> [Record excerpts]:
▬▬▬▬▬▬

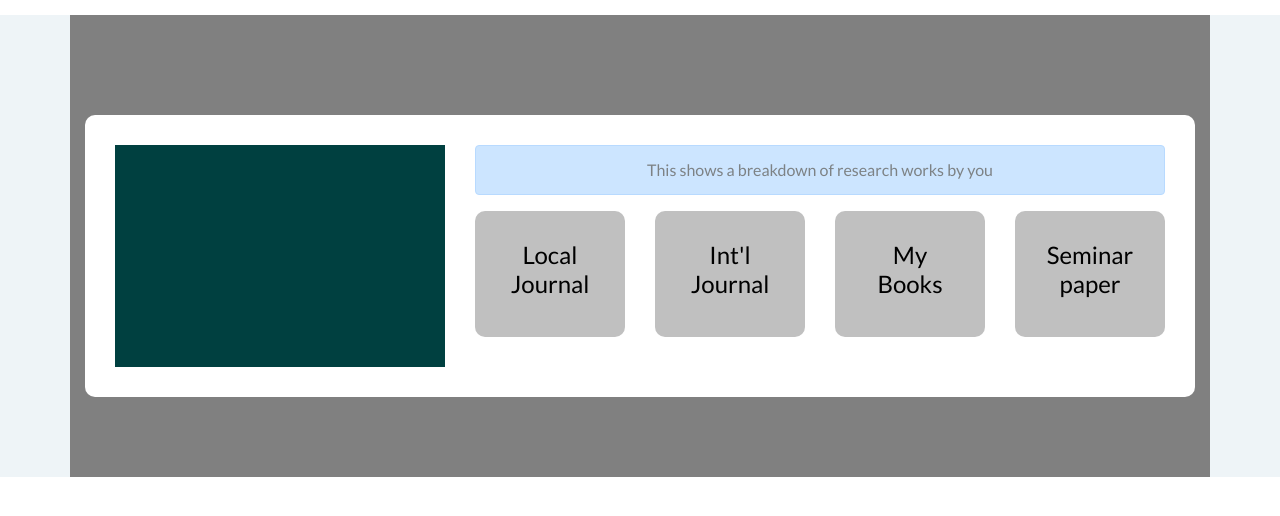
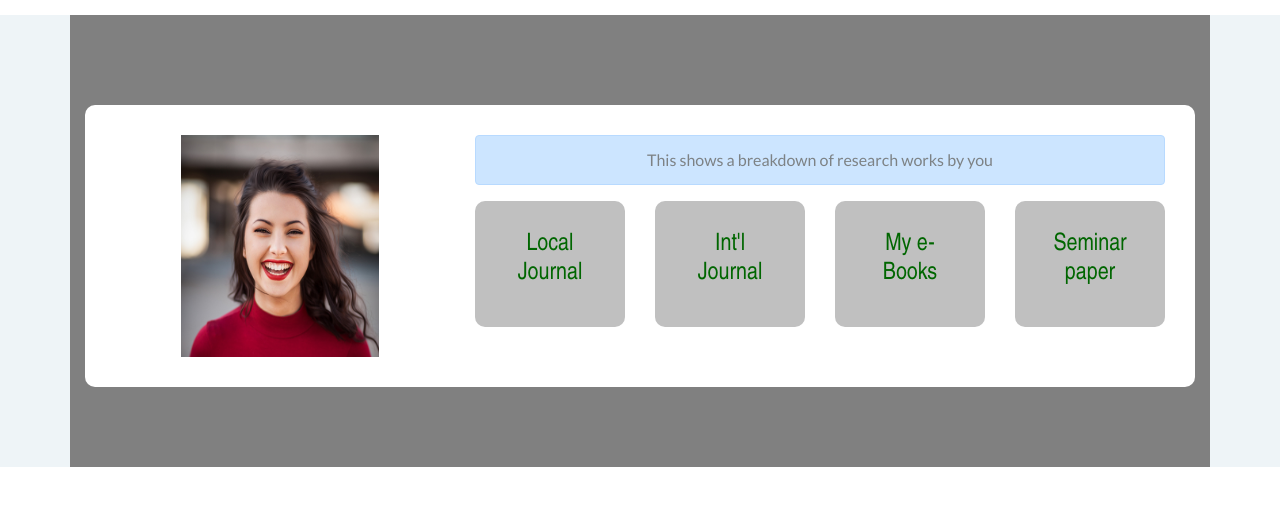
Before and after one commit to ubong-essien/research-management-system-for-tertiary-institution, a PHP site: page /myproject/staff/index.php in a window 1280 px wide. Shown: the part 76-592 px from the top of the page. Run offline with PHP 8.4, Linux system fonts and the light colour scheme; data that the repository does not hold is empty.

Commit message:
dashboard

```diff
--- a/css/added.css
+++ b/css/added.css
@@ -1,5 +1,19 @@
 .pix:hover .pix-details {
-    display:block;
-    opacity:1;
+    transition: 0.4s ease 0s!important;
+    display:block!important;
     cursor:pointer;
+
 }
+.pix-details{
+    background-color:#c0c0c0;
+    display:none;
+    height:100%;
+    transition:0.4s ease-in-out 0s!important;
+    opacity:0.9;
+    position:absolute;
+
+}
+.pix {
+    position:relative;
+
+}
--- a/staff/index.php
+++ b/staff/index.php
@@ -11,9 +11,9 @@ include('../includes/admin_header.php');
 			while($row=mysqli_fetch_assoc($r)):
 			?>
                 <div class="col-md-3 col-sm-6 item">
-                        <div class="box" style="border-radius:10px;background-color:#ffffff;height:65%;">
-                            <i style="color:orange;" class="fa fa-<?php echo $row['Icon']?> fa-3x"></i>
-                            <h4><strong><a href="<?= home_base_url()."users/".$row['Link']?>" style="color:black;display:block;text-decoration:none"><?= $row['Link_Name']?></a></strong> </h4>
+                        <div class="box" style="border-radius:10px;background-color:#ffffff;height:70%;">
+                            <i style="color:#006600;" class="fa fa-<?php echo $row['Icon']?> fa-3x"></i>
+                            <h4><strong><a href="<?= home_base_url()."users/".$row['Link']?>" style="color:black;display:block;text-decoration:none;font-family:arial narrow"><?= $row['Link_Name']?></a></strong> </h4>
                         </div>
                 </div>
                 <?php
@@ -21,7 +21,8 @@ include('../includes/admin_header.php');
 				?>
 
             </div>
-		<div class="row features" style="margin-top:-50px;">
+
+		<div class="row features" style="margin-top:-60px;">
 
                 <div class="col-md-12 col-sm-12 item">
                     <div class="box" style="border-radius:10px;background-color:#ffffff">
@@ -45,9 +46,23 @@ include('../includes/admin_header.php');
                                 <td>email@e-mail.com:</td>
                                 </tr>
                                 </table> -->
-                                <div class="box pix" style="background-color:#004040;height:100%">
-                                    <div class="pix-details" style="background-color:#c0c0c0;display:none;opacity:0;position:relative;height:100%">
-                                    hvjhk
+                                <div class=" pix" style="background-color:#ffffff;height:100%;cursor:pointer;position:relative;">
+                                    <img src="<?= home_base_url()?>img/testimonials-1.jpg" alt="" class="img-responsive" style="z-index:0.5;width:60%;height:100%;"/>
+                                    <div class="pix-details" style="position:absolute;top:0%;width:100%;">
+                                        <table class="table table-bordered" style="margin:20px 20px 20px 20px !important;padding:20px 20px 20px 20px !important;width:85%;">
+                                            <tr>
+                                                <td>Name</td>
+                                                <td>John Doe</td>
+                                            </tr>
+                                            <tr>
+                                                <td>Position</td>
+                                                <td>Lecturer II</td>
+                                            </tr>
+                                            <tr>
+                                                <td>Email</td>
+                                                <td>email@email.com</td>
+                                            </tr>
+                                        </table>
 
                                     </div>
                                 </div>
@@ -58,25 +73,25 @@ include('../includes/admin_header.php');
 
                                     <div class="col-md-3 col-sm-6 ">
                                         <div class="box" style="border-radius:10px;background-color:#c0c0c0;height:;">
-                                        <h4><strong><a href="<?= home_base_url()."users/".$row['Link']?>" style="color:black;display:block;text-decoration:none">Local Journal</a></strong> </h4>
+                                        <h4><strong><a href="<?= home_base_url()."users/".$row['Link']?>" style="color:#006600;display:block;text-decoration:none;font-family:arial narrow">Local Journal</a></strong> </h4>
 
                                         </div>
                                     </div>
                                     <div class="col-md-3 col-sm-6 ">
                                         <div class="box" style="border-radius:10px;background-color:#c0c0c0;height:;">
-                                        <h4><strong><a href="<?= home_base_url()."users/".$row['Link']?>" style="color:black;display:block;text-decoration:none">Int'l Journal</a></strong> </h4>
+                                        <h4><strong><a href="<?= home_base_url()."users/".$row['Link']?>" style="color:#006600;display:block;text-decoration:none;font-family:arial narrow">Int'l Journal</a></strong> </h4>
 
                                         </div>
                                     </div>
                                     <div class="col-md-3 col-sm-6 ">
                                         <div class="box" style="border-radius:10px;background-color:#c0c0c0;height:;">
-                                        <h4><strong><a href="<?= home_base_url()."users/".$row['Link']?>" style="color:black;display:block;text-decoration:none">My Books</a></strong> </h4>
+                                        <h4><strong><a href="<?= home_base_url()."users/".$row['Link']?>" style="color:#006600;display:block;text-decoration:none;font-family:arial narrow">My e-Books</a></strong> </h4>
 
                                         </div>
                                     </div>
                                     <div class="col-md-3 col-sm-6 ">
                                         <div class="box" style="border-radius:10px;background-color:#c0c0c0;height:;">
-                                        <h4><strong><a href="<?= home_base_url()."users/".$row['Link']?>" style="color:black;display:block;text-decoration:none">Seminar paper</a></strong> </h4>
+                                        <h4><strong><a href="<?= home_base_url()."users/".$row['Link']?>" style="color:#006600;display:block;text-decoration:none;font-family:arial narrow">Seminar paper</a></strong> </h4>
 
                                         </div>
                                     </div>
```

▬▬▬▬▬▬

Only the text of the listing above is copied, exactly as written; its pictures are dropped.

> [Exercise result]:
Before and after one commit to ubong-essien/research-management-system-for-tertiary-institution, a PHP site: page /myproject/staff/index.php in a window 1280 px wide. Shown: the part 76-592 px from the top of the page. Run offline with PHP 8.4, Linux system fonts and the light colour scheme; data that the repository does not hold is empty.

Commit message:
dashboard

```diff
--- a/css/added.css
+++ b/css/added.css
@@ -1,5 +1,19 @@
 .pix:hover .pix-details {
-    display:block;
-    opacity:1;
+    transition: 0.4s ease 0s!important;
+    display:block!important;
     cursor:pointer;
+
 }
+.pix-details{
+    background-color:#c0c0c0;
+    display:none;
+    height:100%;
+    transition:0.4s ease-in-out 0s!important;
+    opacity:0.9;
+    position:absolute;
+
+}
+.pix {
+    position:relative;
+
+}
--- a/staff/index.php
+++ b/staff/index.php
@@ -11,9 +11,9 @@ include('../includes/admin_header.php');
 			while($row=mysqli_fetch_assoc($r)):
 			?>
                 <div class="col-md-3 col-sm-6 item">
-                        <div class="box" style="border-radius:10px;background-color:#ffffff;height:65%;">
-                            <i style="color:orange;" class="fa fa-<?php echo $row['Icon']?> fa-3x"></i>
-                            <h4><strong><a href="<?= home_base_url()."users/".$row['Link']?>" style="color:black;display:block;text-decoration:none"><?= $row['Link_Name']?></a></strong> </h4>
+                        <div class="box" style="border-radius:10px;background-color:#ffffff;height:70%;">
+                            <i style="color:#006600;" class="fa fa-<?php echo $row['Icon']?> fa-3x"></i>
+                            <h4><strong><a href="<?= home_base_url()."users/".$row['Link']?>" style="color:black;display:block;text-decoration:none;font-family:arial narrow"><?= $row['Link_Name']?></a></strong> </h4>
                         </div>
                 </div>
                 <?php
@@ -21,7 +21,8 @@ include('../includes/admin_header.php');
 				?>
 
             </div>
-		<div class="row features" style="margin-top:-50px;">
+
+		<div class="row features" style="margin-top:-60px;">
 
                 <div class="col-md-12 col-sm-12 item">
                     <div class="box" style="border-radius:10px;background-color:#ffffff">
@@ -45,9 +46,23 @@ include('../includes/admin_header.php');
                                 <td>email@e-mail.com:</td>
                                 </tr>
                                 </table> -->
-                                <div class="box pix" style="background-color:#004040;height:100%">
-                                    <div class="pix-details" style="background-color:#c0c0c0;display:none;opacity:0;position:relative;height:100%">
-                                    hvjhk
+                                <div class=" pix" style="background-color:#ffffff;height:100%;cursor:pointer;position:relative;">
+                                    <img src="<?= home_base_url()?>img/testimonials-1.jpg" alt="" class="img-responsive" style="z-index:0.5;width:60%;height:100%;"/>
+                                    <div class="pix-details" style="position:absolute;top:0%;width:100%;">
+                                        <table class="table table-bordered" style="margin:20px 20px 20px 20px !important;padding:20px 20px 20px 20px !important;width:85%;">
+                                            <tr>
+                                                <td>Name</td>
+                                                <td>John Doe</td>
+                                            </tr>
+                                            <tr>
+                                                <td>Position</td>
+                                                <td>Lecturer II</td>
+                                            </tr>
+                                            <tr>
+                                                <td>Email</td>
+                                                <td>email@email.com</td>
+                                            </tr>
+                                        </table>
 
                                     </div>
                                 </div>
@@ -58,25 +73,25 @@ include('../includes/admin_header.php');
 
                                     <div class="col-md-3 col-sm-6 ">
                                         <div class="box" style="border-radius:10px;background-color:#c0c0c0;height:;">
-                                        <h4><strong><a href="<?= home_base_url()."users/".$row['Link']?>" style="color:black;display:block;text-decoration:none">Local Journal</a></strong> </h4>
+                                        <h4><strong><a href="<?= home_base_url()."users/".$row['Link']?>" style="color:#006600;display:block;text-decoration:none;font-family:arial narrow">Local Journal</a></strong> </h4>
 
                                         </div>
                                     </div>
                                     <div class="col-md-3 col-sm-6 ">
                                         <div class="box" style="border-radius:10px;background-color:#c0c0c0;height:;">
-                                        <h4><strong><a href="<?= home_base_url()."users/".$row['Link']?>" style="color:black;display:block;text-decoration:none">Int'l Journal</a></strong> </h4>
+                                        <h4><strong><a href="<?= home_base_url()."users/".$row['Link']?>" style="color:#006600;display:block;text-decoration:none;font-family:arial narrow">Int'l Journal</a></strong> </h4>
 
                                         </div>
                                     </div>
                                     <div class="col-md-3 col-sm-6 ">
                                         <div class="box" style="border-radius:10px;background-color:#c0c0c0;height:;">
-                                        <h4><strong><a href="<?= home_base_url()."users/".$row['Link']?>" style="color:black;display:block;text-decoration:none">My Books</a></strong> </h4>
+                                        <h4><strong><a href="<?= home_base_url()."users/".$row['Link']?>" style="color:#006600;display:block;text-decoration:none;font-family:arial narrow">My e-Books</a></strong> </h4>
 
                                         </div>
                                     </div>
                                     <div class="col-md-3 col-sm-6 ">
                                         <div class="box" style="border-radius:10px;background-color:#c0c0c0;height:;">
-                                        <h4><strong><a href="<?= home_base_url()."users/".$row['Link']?>" style="color:black;display:block;text-decoration:none">Seminar paper</a></strong> </h4>
+                                        <h4><strong><a href="<?= home_base_url()."users/".$row['Link']?>" style="color:#006600;display:block;text-decoration:none;font-family:arial narrow">Seminar paper</a></strong> </h4>
 
                                         </div>
                                     </div>
```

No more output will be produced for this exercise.